Part I: “The Tributes”
Katniss takes Peeta’s decision as a betrayal, which is illogical, since she never trusted him anyway—at least, not much. But she’s also relieved. Now they can drop the pretense when they are alone. She and Effie spend the morning working on poise and presentation; then she and Haymitch work on her approach to the audience, though he is tempted to give up in the face of her hostility, announcing that she has “about as much charm as a dead slug.” They try humility, sexual mystery, cocky—nothing works. Finally, Haymitch tells her to answer the questions and hide that she detests the audience.
She eats alone in her room and then, in a rage, smashes the dishes. When the Avox girl comes to clean them up, Katniss orders her out. But the girl goes to the bathroom and returns with a cool wet cloth. She gently cleans Katniss’s face and wipes the blood from her hands. Katniss whispers that she should have helped in the woods, but the girl shakes her head and points at her chest, suggesting that Katniss would have been killed, too. They clean up the mess together, and the girl tucks Katniss in before leaving.
Katniss’s prep team wakes her in the morning and goes to work, braiding her hair, stenciling her skin, coating her in shimmering powder. Cinna brings in her interview dress—an astonishing creation covered in flame-colored jewels. Cinna suggests that Katniss simply be herself during the interview—or the self that she is with him, with her adoring prep team, with many fans in the Capitol who like her spirit. He advises her to answer the questions as if he were asking them.
Peeta, in a black suit with flames, and the other tributes sit on stage in an arc during the interviews. She’ll have to listen to 22 interviews before her turn. The stylists are on a special stage, the City Circle is wall-to-wall people, and every household in Panem is required to watch as well. Caesar Flickerman has conducted the interviews for more than forty years and yet, alarmingly, looks almost the same as ever. One by one, each tribute has a three-minute interview, and Caesar works to “make the tributes shine.” Rue, “in a gossamer gown complete with wings,” is a special favorite; Thresh is “sullen and hostile” but so powerfully built that the crowd is impressed. When it’s her turn, Katniss’s mouth is “dry as sawdust” and she hardly hears the first question. Caesar asks what about the Capitol has impressed her, and she answers, “The lamb stew.” That breaks her tension, and she’s able to respond to his question about her ceremonies dress. She praises Cinna extravagantly and then twirls to show the effect of his interview dress. Dizzy, she giggles and clutches Caesar’s arm. Then he asks about her score of 11, but she knows that details are not allowed. Finally, he asks about her volunteering for Prim. The audience falls silent as Katniss says that she swore to Prim to try hard to win.
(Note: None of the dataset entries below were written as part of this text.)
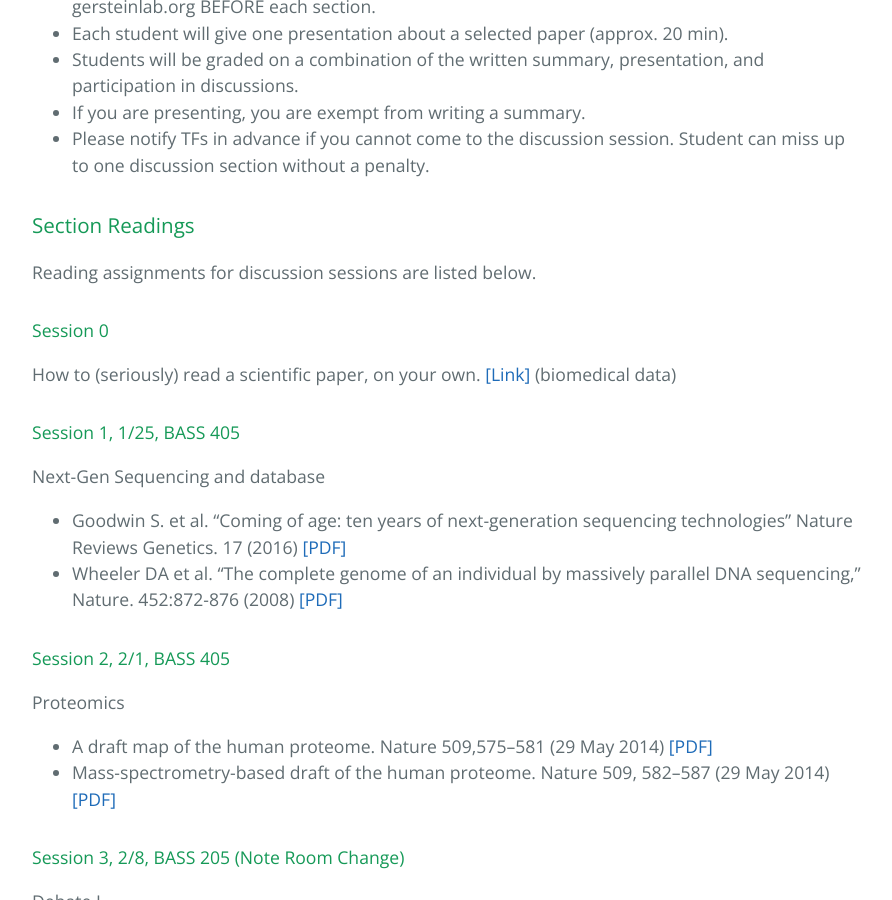
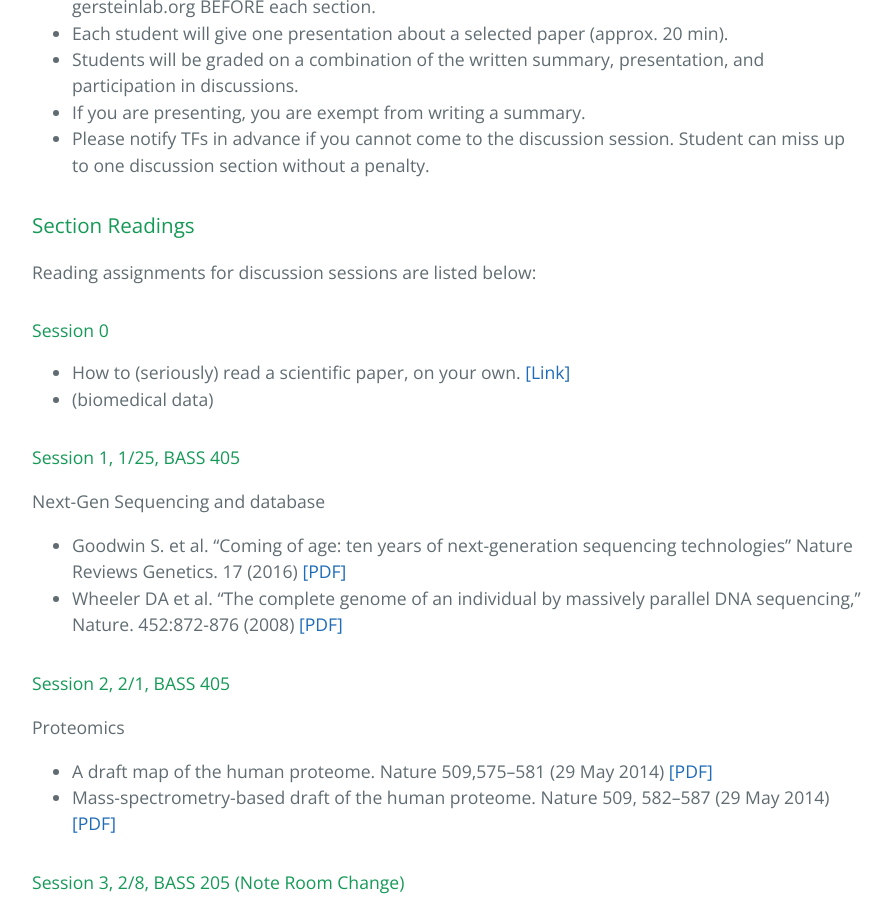
Before and after one commit to gersteinlab/cbb752b19, a Jekyll site: the page built from discussion.md, in a window 1280 px wide and 900 px high, scrolled down 882 px. Shown: the whole window, without its empty margins (192-1084 px from the left). Built offline with Jekyll 4.4.1, drawn with Linux system fonts in a browser that asks for light colours; some of the changed text lies outside the part shown.

Commit message:
Update discussion.md

```diff
--- a/discussion.md
+++ b/discussion.md
@@ -14,76 +14,76 @@ BASS 405 (or BASS 205 for 2/8 & 3/1)
 
 The standard discussion section involves student presentations on 1 or 2 papers. Some discussion sections will involve hands-on skill-building demos taught by the teaching fellows, such as the use of R, High Performance Computing, and GitHub. The exact format will be determined based on the size of the class. However, we generally require the following:
 
-- Each week, students are expected to bring approx. one page (3-4 paragraph) summaries of each paper they read to the section. We will collect a hard copy during each session, but if you'd like to save some trees, we will accept electronic submission. Please submit PDF to cbb752 (at) gersteinlab.org BEFORE each section.
-- Each student will give one presentation about a selected paper (approx. 20 min).
-- Students will be graded on a combination of the written summary, presentation, and participation in discussions.
-- If you are presenting, you are exempt from writing a summary.
-- Please notify TFs in advance if you cannot come to the discussion session. Student can miss up to one discussion section without a penalty.
+* Each week, students are expected to bring approx. one page (3-4 paragraph) summaries of each paper they read to the section. We will collect a hard copy during each session, but if you'd like to save some trees, we will accept electronic submission. Please submit PDF to cbb752 (at) gersteinlab.org BEFORE each section.
+* Each student will give one presentation about a selected paper (approx. 20 min).
+* Students will be graded on a combination of the written summary, presentation, and participation in discussions.
+* If you are presenting, you are exempt from writing a summary.
+* Please notify TFs in advance if you cannot come to the discussion session. Student can miss up to one discussion section without a penalty.
 
 ### Section Readings
-Reading assignments for discussion sessions are listed below.
+Reading assignments for discussion sessions are listed below:
 
 #### Session 0
-How to (seriously) read a scientific paper, on your own. [[Link]](http://www.sciencemag.org/careers/2016/03/how-seriously-read-scientific-paper)
-(biomedical data)
+* How to (seriously) read a scientific paper, on your own. [[Link]](http://www.sciencemag.org/careers/2016/03/how-seriously-read-scientific-paper)
+* (biomedical data)
 
 #### Session 1, 1/25, BASS 405
 Next-Gen Sequencing and database
-- Goodwin S. et al. "Coming of age: ten years of next-generation sequencing technologies" Nature Reviews Genetics. 17 (2016) [[PDF]](http://www.nature.com/nrg/journal/v17/n6/pdf/nrg.2016.49.pdf)
-- Wheeler DA et al. "The complete genome of an individual by massively parallel DNA sequencing,” Nature. 452:872-876 (2008) [[PDF]](http://www.gersteinlab.org/courses/452/10-spring/pdf/WatsonGenome.pdf)
+* Goodwin S. et al. "Coming of age: ten years of next-generation sequencing technologies" Nature Reviews Genetics. 17 (2016) [[PDF]](http://www.nature.com/nrg/journal/v17/n6/pdf/nrg.2016.49.pdf)
+* Wheeler DA et al. "The complete genome of an individual by massively parallel DNA sequencing,” Nature. 452:872-876 (2008) [[PDF]](http://www.gersteinlab.org/courses/452/10-spring/pdf/WatsonGenome.pdf)
 
 #### Session 2,	2/1, BASS 405
 Proteomics
-- A draft map of the human proteome. Nature 509,575–581 (29 May 2014) [[PDF]](http://www.nature.com/nature/journal/v509/n7502/full/nature13302.html)
-- Mass-spectrometry-based draft of the human proteome. Nature 509, 582–587 (29 May 2014) [[PDF]](http://www.nature.com/nature/journal/v509/n7502/full/nature13319.html)
+* A draft map of the human proteome. Nature 509,575–581 (29 May 2014) [[PDF]](http://www.nature.com/nature/journal/v509/n7502/full/nature13302.html)
+* Mass-spectrometry-based draft of the human proteome. Nature 509, 582–587 (29 May 2014) [[PDF]](http://www.nature.com/nature/journal/v509/n7502/full/nature13319.html)
 
 #### Session 3,	2/8, BASS 205 (Note Room Change)
 Debate I
-- Why most published research finding are false [[PDF]](https://journals.plos.org/plosmedicine/article/file?id=10.1371/journal.pmed.0020124&type=printable)
-- Gencode vs Salzberg et al. debate
-[News Article: New human gene tally reignites debate](https://www.nature.com/articles/d41586-018-05462-w)
-[Salzberg CHESS paper using GTEx](https://www.biorxiv.org/content/early/2018/05/29/332825.full.pdf)
-[GENCODE's rebuttal](https://www.biorxiv.org/content/early/2018/07/02/360602.full.pdf)
+* Why most published research finding are false [[PDF]](https://journals.plos.org/plosmedicine/article/file?id=10.1371/journal.pmed.0020124&type=printable)
+* Gencode vs Salzberg et al. debate
+  * [News Article: New human gene tally reignites debate](https://www.nature.com/articles/d41586-018-05462-w)
+  * [Salzberg CHESS paper using GTEx](https://www.biorxiv.org/content/early/2018/05/29/332825.full.pdf)
+  * [GENCODE's rebuttal](https://www.biorxiv.org/content/early/2018/07/02/360602.full.pdf)
 
 #### Session 4,	2/15, BASS 405
 Help session on Quiz 1 - TFs prepare materials on SW alignments and Q&A session
 
 (Optional read)
 
-- Altschul SF, Gish W, Miller W, Myers EW, Lipman DJ. (1990) Basic local alignment search tool. Journal of Molecular Biology, 215(3):403-10. PMID: 2231712. [[PDF]](http://www.gersteinlab.org/courses/452/10-spring/pdf/Altschul.pdf)
-- T.F. Smith and M.S. Waterman. (1981) Identification of common molecular subsequences. Journal of Molecular Biology,147(1): 195-7. PMID: 7265238. [[PDF]](http://www.gersteinlab.org/courses/452/10-spring/pdf/sw.pdf)
+* Altschul SF, Gish W, Miller W, Myers EW, Lipman DJ. (1990) Basic local alignment search tool. Journal of Molecular Biology, 215(3):403-10. PMID: 2231712. [[PDF]](http://www.gersteinlab.org/courses/452/10-spring/pdf/Altschul.pdf)
+* T.F. Smith and M.S. Waterman. (1981) Identification of common molecular subsequences. Journal of Molecular Biology,147(1): 195-7. PMID: 7265238. [[PDF]](http://www.gersteinlab.org/courses/452/10-spring/pdf/sw.pdf)
 
 #### Session 5,	2/22, BASS 405
 Debate II - Phylogenetics (cladistics vs phylogenetics)
 
-Suggested PDFs:
-- [[1]](http://science.sciencemag.org/content/349/6255/1460.2)
-- [[2]](http://science.sciencemag.org/content/350/6257/171.2.long)
+* Suggested PDFs:
+  * [[1]](http://science.sciencemag.org/content/349/6255/1460.2)
+  * [[2]](http://science.sciencemag.org/content/350/6257/171.2.long)
 
 
 #### Session 6,	3/1, BASS 205 (Note Room Change)
-TBD
+* TBD
 
 
 #### (spring recess)
 
 
 #### Session 7, 3/29,	BASS 405
-- Zhou, AQ, O'Hern, CS, Regan, L (2011). Revisiting the Ramachandran plot from a new angle. Protein Sci., 20, 7:1166-71 [[PDF]](http://jamming.research.yale.edu/files/papers/rama.pdf)
-- Dill KA, Ozkan SB, Shell MS, Weikl TR. (2008) The Protein Folding Problem.Annu Rev Biophys,9, 37:289-316. PMID: 2443096. [[PDF]](http://www.gersteinlab.org/courses/452/10-spring/pdf/proteinFolding.pdf)
-- Bowman GR, Beauchamp KA, Boxer G, Pande VS. “Progress and challenges in the automated construction of Markov state models for full protein systems,” J. Chem. Phys. 131 (2009) 124101 [[PDF]](http://www.gersteinlab.org/courses/452/10-spring/pdf/bowman.pdf)
+* Zhou, AQ, O'Hern, CS, Regan, L (2011). Revisiting the Ramachandran plot from a new angle. Protein Sci., 20, 7:1166-71 [[PDF]](http://jamming.research.yale.edu/files/papers/rama.pdf)
+* Dill KA, Ozkan SB, Shell MS, Weikl TR. (2008) The Protein Folding Problem.Annu Rev Biophys,9, 37:289-316. PMID: 2443096. [[PDF]](http://www.gersteinlab.org/courses/452/10-spring/pdf/proteinFolding.pdf)
+* Bowman GR, Beauchamp KA, Boxer G, Pande VS. “Progress and challenges in the automated construction of Markov state models for full protein systems,” J. Chem. Phys. 131 (2009) 124101 [[PDF]](http://www.gersteinlab.org/courses/452/10-spring/pdf/bowman.pdf)
 
 #### Session 8,	4/5, BASS 405
 (Potential Papers TBD)
 
-- Perelson AS. Modelling viral and immune system dynamics. Nat Rev Immunol. 2002 Jan;2(1):28-36. [[PDF]](http://www.gersteinlab.org/courses/452/10-spring/pdf/perelson.pdf)
-- Modeling the Spread of Ebola [[PDF]](https://www.sciencedirect.com/science/article/pii/S2210909915300618)
+* Perelson AS. Modelling viral and immune system dynamics. Nat Rev Immunol. 2002 Jan;2(1):28-36. [[PDF]](http://www.gersteinlab.org/courses/452/10-spring/pdf/perelson.pdf)
+* Modeling the Spread of Ebola [[PDF]](https://www.sciencedirect.com/science/article/pii/S2210909915300618)
 
 #### Session 9, 4/12, BASS 405
 Debate III - Cancer incidence
-Suggested PDFs:
-- [[1]](http://www.sciencemag.org/news/2017/03/debate-reignites-over-contributions-bad-luck-mutations-cancer)
-- [[2]](http://www.sciencemag.org/news/2015/01/simple-math-explains-why-you-may-or-may-not-get-cancer)
+* Suggested PDFs:
+  * [[1]](http://www.sciencemag.org/news/2017/03/debate-reignites-over-contributions-bad-luck-mutations-cancer)
+  * [[2]](http://www.sciencemag.org/news/2015/01/simple-math-explains-why-you-may-or-may-not-get-cancer)
 
 #### Session 10, 4/19, BASS 405
 Help session on quiz 2 / final project
```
Then Peeta takes his turn and achieves instant rapport with Caesar. He admits that he’s been in love since he was young with a girl who doesn’t know, and Caesar suggests that if Peeta wins, the girl will surely love him, too. No, Peeta replies, blushing deeply, “Because . . . she came here with me.”
A recurring challenge in The Hunger Games and, in fact, the entire trilogy is knowing who is an ally and who is an enemy. Katniss is particular, who is young, already traumatizedby experiences, and deeply distrustful, has difficulty assessing the threats around her and sometimes assumes hostility where it doesn’t exist. Her interaction with the Avox girl in this chapter is a good example. Katniss assumes, and indeed seems unable to assume otherwise, that the girl must hate her and looks forward to seeing her death. Instead, the girl shows that she sees Katniss as a victim, just as she is a victim. The girl knows that the true enemy is the Capitol. In the same way, Katniss assumes that Peeta is, as she is, faking affection for her and waiting to kill her. So readers can predict what her response to his interview questions will be.